help with that?

Keep in mind that this leaves you open to “time of check to time of use”

  • Process 1: you check that the file is not open; it is not open so you
    think it is safe to open it;

  • Process 2 opens the file;

  • Process 1: you open the file as well.

Using locks may help a bit, but they are only advisory: other
processes may not honour your locks.

You may be able to enable mandatory file locking:

although some Linux kernels allow you to disable mandatory locking

What specifically are you concerned about? Are you worried about random
other programs and processes writing to your files while you are trying
to read them? If you explain your scenario, we may be able to offer some
good advice.

thank you very much Steven, I will try early

Note that the psutil project includes a Process.open_files method, which can give you the same info as the lsof command (with similar caveats).

how about you first read the file and then write True into a another file and then when your original file is going to read the target then it will first read the text file to check if True is written in it or is it False or None.

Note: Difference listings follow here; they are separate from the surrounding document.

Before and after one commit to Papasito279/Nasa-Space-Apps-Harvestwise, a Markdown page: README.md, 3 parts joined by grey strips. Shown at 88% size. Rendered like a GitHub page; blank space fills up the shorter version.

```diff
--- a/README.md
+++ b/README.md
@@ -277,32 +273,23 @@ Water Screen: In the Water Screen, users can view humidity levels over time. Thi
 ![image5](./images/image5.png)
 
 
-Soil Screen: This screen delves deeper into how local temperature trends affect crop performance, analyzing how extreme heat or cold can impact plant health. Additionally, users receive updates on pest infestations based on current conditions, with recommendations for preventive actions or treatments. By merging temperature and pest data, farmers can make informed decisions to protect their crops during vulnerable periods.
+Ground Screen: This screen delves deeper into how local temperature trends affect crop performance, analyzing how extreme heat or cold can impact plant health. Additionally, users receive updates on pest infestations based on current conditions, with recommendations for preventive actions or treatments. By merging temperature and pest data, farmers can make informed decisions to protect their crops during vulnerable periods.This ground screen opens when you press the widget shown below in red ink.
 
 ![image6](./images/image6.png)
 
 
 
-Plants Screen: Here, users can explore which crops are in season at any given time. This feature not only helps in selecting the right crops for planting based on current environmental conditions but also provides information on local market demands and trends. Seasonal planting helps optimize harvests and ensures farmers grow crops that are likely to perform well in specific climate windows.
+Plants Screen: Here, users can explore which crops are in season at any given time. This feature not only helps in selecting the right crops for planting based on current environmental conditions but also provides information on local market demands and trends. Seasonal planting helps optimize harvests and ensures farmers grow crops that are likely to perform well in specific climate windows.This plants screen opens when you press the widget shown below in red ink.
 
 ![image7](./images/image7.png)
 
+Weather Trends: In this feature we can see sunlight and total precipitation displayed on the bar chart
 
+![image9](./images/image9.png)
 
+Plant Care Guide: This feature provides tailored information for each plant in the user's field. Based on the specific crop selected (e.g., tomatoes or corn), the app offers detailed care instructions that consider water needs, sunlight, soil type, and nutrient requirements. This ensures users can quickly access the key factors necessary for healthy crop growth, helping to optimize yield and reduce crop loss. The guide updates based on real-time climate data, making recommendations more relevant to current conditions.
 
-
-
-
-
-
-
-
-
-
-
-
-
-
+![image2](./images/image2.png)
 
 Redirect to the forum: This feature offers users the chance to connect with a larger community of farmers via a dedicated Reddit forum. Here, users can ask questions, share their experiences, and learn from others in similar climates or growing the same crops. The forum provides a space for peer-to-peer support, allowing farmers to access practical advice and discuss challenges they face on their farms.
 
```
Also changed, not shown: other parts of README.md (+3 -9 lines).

Hi Devyansh,

How does that process work?

I don’t see how having another file written that contains True will
prevent another process from opening the original file.

If I write a file with “True”, why would it change to “False” or “None”?

it won’t make a difference unless ur original file first checks, here’s an example:
files in the directory:
code in

with open('file.txt','w')as f:
with open('file2.txt','w')as f:
     f.write('your text')

code in

with open('file.txt','r')as f:
if f!='True':
    pass  #read/write the file or whatever ur doing in it

srry for replying late